> **Work to be completed**: Only the lines holding "minimal" are wanted here; copy each from the listing.

> **Input records**:
--------------------

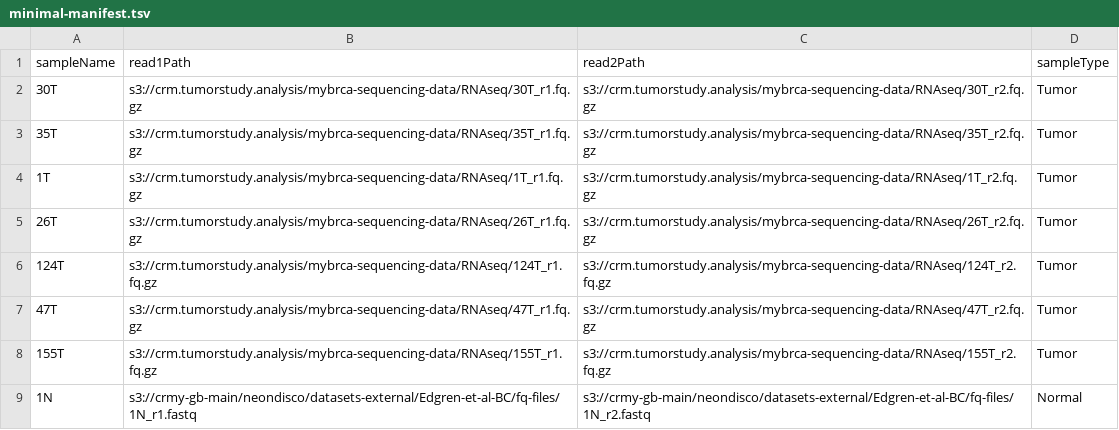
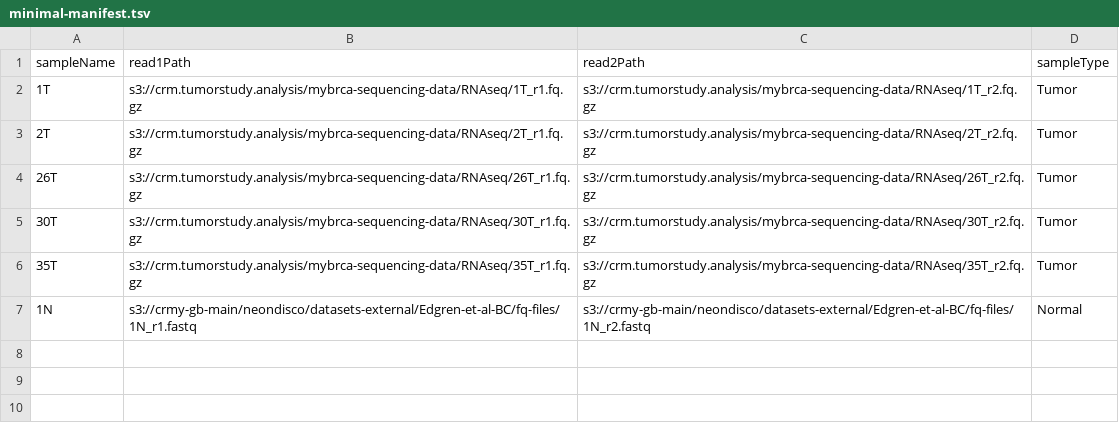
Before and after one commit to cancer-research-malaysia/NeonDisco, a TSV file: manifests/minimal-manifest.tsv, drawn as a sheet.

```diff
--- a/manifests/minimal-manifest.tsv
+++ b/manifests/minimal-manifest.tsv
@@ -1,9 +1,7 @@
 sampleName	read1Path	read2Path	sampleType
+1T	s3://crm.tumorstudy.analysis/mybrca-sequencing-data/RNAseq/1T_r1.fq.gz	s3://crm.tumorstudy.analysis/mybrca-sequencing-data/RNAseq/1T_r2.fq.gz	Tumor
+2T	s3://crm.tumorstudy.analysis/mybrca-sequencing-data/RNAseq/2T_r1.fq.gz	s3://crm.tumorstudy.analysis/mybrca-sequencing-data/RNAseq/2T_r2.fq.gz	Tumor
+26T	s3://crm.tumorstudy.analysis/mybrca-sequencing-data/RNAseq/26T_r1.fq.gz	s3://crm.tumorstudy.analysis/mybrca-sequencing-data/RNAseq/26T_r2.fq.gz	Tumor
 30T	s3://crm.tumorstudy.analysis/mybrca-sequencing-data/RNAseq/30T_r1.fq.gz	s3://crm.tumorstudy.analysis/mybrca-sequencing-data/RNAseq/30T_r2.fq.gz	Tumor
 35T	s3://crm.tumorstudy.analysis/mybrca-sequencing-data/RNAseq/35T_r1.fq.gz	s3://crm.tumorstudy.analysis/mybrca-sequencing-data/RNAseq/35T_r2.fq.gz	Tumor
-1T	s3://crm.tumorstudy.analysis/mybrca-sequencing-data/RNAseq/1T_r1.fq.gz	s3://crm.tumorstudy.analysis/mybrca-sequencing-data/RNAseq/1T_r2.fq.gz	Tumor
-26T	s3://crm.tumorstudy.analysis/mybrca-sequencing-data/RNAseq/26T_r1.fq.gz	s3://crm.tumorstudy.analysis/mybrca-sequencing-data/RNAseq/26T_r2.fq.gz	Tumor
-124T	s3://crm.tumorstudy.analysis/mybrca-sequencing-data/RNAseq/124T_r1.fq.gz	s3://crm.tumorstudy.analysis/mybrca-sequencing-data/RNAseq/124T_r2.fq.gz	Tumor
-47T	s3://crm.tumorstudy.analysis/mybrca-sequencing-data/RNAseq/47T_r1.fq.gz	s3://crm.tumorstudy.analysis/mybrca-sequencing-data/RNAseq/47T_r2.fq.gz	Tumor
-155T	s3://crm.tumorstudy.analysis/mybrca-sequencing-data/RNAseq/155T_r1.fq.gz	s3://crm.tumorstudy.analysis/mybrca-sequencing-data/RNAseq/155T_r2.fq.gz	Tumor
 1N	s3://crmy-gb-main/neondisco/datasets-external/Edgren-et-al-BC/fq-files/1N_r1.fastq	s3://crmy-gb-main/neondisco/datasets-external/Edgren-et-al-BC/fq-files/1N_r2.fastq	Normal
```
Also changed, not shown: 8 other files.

--------------------

> **Output of the task**:
Before and after one commit to cancer-research-malaysia/NeonDisco, a TSV file: manifests/minimal-manifest.tsv, drawn as a sheet.
--- a/manifests/minimal-manifest.tsv
+++ b/manifests/minimal-manifest.tsv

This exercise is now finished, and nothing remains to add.